- [Your instructions] Each entry below is to be printed verbatim.

───── Information shown ─────

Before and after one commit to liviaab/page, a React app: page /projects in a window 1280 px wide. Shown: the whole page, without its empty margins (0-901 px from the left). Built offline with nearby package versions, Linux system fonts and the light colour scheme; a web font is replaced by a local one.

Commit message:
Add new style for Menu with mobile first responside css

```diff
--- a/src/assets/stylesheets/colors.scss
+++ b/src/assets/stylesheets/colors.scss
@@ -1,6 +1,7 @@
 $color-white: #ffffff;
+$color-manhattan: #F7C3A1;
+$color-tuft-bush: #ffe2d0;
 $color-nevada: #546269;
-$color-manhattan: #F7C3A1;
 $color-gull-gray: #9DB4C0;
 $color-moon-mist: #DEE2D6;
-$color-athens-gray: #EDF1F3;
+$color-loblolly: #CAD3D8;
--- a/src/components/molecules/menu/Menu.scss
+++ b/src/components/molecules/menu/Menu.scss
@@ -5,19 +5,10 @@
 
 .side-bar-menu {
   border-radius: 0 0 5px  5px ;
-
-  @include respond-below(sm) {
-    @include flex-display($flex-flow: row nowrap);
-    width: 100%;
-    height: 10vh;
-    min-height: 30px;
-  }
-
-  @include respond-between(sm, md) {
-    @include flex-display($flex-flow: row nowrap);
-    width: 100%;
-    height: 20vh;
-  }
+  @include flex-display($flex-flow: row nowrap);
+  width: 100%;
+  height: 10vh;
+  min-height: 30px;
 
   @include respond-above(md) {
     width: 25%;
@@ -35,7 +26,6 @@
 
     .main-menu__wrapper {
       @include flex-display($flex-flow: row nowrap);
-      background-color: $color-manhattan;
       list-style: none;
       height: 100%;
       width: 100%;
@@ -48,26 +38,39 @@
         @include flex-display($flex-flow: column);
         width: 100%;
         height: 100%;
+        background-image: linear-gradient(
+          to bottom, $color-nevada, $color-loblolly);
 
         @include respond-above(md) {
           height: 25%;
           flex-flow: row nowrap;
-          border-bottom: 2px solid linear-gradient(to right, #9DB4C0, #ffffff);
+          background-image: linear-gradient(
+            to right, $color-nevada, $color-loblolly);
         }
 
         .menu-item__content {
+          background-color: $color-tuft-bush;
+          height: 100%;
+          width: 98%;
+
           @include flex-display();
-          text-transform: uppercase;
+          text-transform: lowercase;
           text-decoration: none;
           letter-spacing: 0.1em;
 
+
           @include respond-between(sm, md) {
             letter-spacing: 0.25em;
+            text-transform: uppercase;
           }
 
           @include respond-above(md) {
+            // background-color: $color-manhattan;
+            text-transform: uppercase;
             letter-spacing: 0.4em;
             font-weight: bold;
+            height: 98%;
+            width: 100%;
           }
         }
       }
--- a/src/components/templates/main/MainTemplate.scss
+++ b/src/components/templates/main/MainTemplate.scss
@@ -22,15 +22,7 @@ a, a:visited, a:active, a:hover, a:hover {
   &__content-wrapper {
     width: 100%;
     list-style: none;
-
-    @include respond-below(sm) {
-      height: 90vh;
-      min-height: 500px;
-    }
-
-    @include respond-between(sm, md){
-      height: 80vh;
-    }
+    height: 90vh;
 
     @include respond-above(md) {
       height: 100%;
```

─────

- [Exercise result]
Before and after one commit to liviaab/page, a React app: page /projects in a window 1280 px wide. Shown: the whole page, without its empty margins (0-901 px from the left). Built offline with nearby package versions, Linux system fonts and the light colour scheme; a web font is replaced by a local one.

Commit message:
Add new style for Menu with mobile first responside css

```diff
--- a/src/assets/stylesheets/colors.scss
+++ b/src/assets/stylesheets/colors.scss
@@ -1,6 +1,7 @@
 $color-white: #ffffff;
+$color-manhattan: #F7C3A1;
+$color-tuft-bush: #ffe2d0;
 $color-nevada: #546269;
-$color-manhattan: #F7C3A1;
 $color-gull-gray: #9DB4C0;
 $color-moon-mist: #DEE2D6;
-$color-athens-gray: #EDF1F3;
+$color-loblolly: #CAD3D8;
--- a/src/components/molecules/menu/Menu.scss
+++ b/src/components/molecules/menu/Menu.scss
@@ -5,19 +5,10 @@
 
 .side-bar-menu {
   border-radius: 0 0 5px  5px ;
-
-  @include respond-below(sm) {
-    @include flex-display($flex-flow: row nowrap);
-    width: 100%;
-    height: 10vh;
-    min-height: 30px;
-  }
-
-  @include respond-between(sm, md) {
-    @include flex-display($flex-flow: row nowrap);
-    width: 100%;
-    height: 20vh;
-  }
+  @include flex-display($flex-flow: row nowrap);
+  width: 100%;
+  height: 10vh;
+  min-height: 30px;
 
   @include respond-above(md) {
     width: 25%;
@@ -35,7 +26,6 @@
 
     .main-menu__wrapper {
       @include flex-display($flex-flow: row nowrap);
-      background-color: $color-manhattan;
       list-style: none;
       height: 100%;
       width: 100%;
@@ -48,26 +38,39 @@
         @include flex-display($flex-flow: column);
         width: 100%;
         height: 100%;
+        background-image: linear-gradient(
+          to bottom, $color-nevada, $color-loblolly);
 
         @include respond-above(md) {
           height: 25%;
           flex-flow: row nowrap;
-          border-bottom: 2px solid linear-gradient(to right, #9DB4C0, #ffffff);
+          background-image: linear-gradient(
+            to right, $color-nevada, $color-loblolly);
         }
 
         .menu-item__content {
+          background-color: $color-tuft-bush;
+          height: 100%;
+          width: 98%;
+
           @include flex-display();
-          text-transform: uppercase;
+          text-transform: lowercase;
           text-decoration: none;
           letter-spacing: 0.1em;
 
+
           @include respond-between(sm, md) {
             letter-spacing: 0.25em;
+            text-transform: uppercase;
           }
 
           @include respond-above(md) {
+            // background-color: $color-manhattan;
+            text-transform: uppercase;
             letter-spacing: 0.4em;
             font-weight: bold;
+            height: 98%;
+            width: 100%;
           }
         }
       }
--- a/src/components/templates/main/MainTemplate.scss
+++ b/src/components/templates/main/MainTemplate.scss
@@ -22,15 +22,7 @@ a, a:visited, a:active, a:hover, a:hover {
   &__content-wrapper {
     width: 100%;
     list-style: none;
-
-    @include respond-below(sm) {
-      height: 90vh;
-      min-height: 500px;
-    }
-
-    @include respond-between(sm, md){
-      height: 80vh;
-    }
+    height: 90vh;
 
     @include respond-above(md) {
       height: 100%;
```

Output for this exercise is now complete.